WHAT IS REQUIRED |
In the material below, identify each line bearing the word "data". Reproduce those lines.

RECORDS SHOWN |
--*--

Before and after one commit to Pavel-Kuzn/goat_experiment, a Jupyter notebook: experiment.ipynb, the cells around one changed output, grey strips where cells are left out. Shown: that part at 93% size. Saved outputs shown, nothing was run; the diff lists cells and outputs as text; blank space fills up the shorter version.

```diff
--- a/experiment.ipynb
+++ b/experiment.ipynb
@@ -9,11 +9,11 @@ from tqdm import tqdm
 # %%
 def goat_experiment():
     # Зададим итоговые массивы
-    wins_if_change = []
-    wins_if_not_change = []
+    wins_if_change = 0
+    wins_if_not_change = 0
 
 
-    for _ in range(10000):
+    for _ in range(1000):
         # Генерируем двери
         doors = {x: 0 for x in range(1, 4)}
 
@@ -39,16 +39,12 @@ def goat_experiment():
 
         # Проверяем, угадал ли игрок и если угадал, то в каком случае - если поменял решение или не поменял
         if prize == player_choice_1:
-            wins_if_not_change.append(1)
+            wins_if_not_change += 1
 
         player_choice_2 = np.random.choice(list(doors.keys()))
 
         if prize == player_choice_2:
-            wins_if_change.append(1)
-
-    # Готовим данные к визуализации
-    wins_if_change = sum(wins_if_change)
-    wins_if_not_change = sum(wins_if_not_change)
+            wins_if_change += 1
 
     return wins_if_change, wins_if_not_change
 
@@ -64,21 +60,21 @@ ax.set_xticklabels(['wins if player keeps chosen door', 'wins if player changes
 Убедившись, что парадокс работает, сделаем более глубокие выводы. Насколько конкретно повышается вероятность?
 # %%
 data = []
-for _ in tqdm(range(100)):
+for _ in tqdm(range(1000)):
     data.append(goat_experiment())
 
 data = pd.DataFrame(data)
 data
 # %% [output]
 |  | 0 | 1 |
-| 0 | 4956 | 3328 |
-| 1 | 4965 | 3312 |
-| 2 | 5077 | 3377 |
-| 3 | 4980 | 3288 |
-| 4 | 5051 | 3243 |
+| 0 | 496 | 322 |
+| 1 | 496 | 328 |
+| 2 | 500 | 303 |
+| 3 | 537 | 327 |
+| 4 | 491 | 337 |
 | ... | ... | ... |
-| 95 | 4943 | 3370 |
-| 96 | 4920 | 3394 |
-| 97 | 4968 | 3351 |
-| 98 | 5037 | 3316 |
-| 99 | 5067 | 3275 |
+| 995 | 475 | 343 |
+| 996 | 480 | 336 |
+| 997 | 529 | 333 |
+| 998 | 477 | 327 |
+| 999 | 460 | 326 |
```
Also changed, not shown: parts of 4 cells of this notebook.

--*--

EXPECTED ANSWER |
 data = []
     data.append(goat_experiment())
 data = pd.DataFrame(data)
 data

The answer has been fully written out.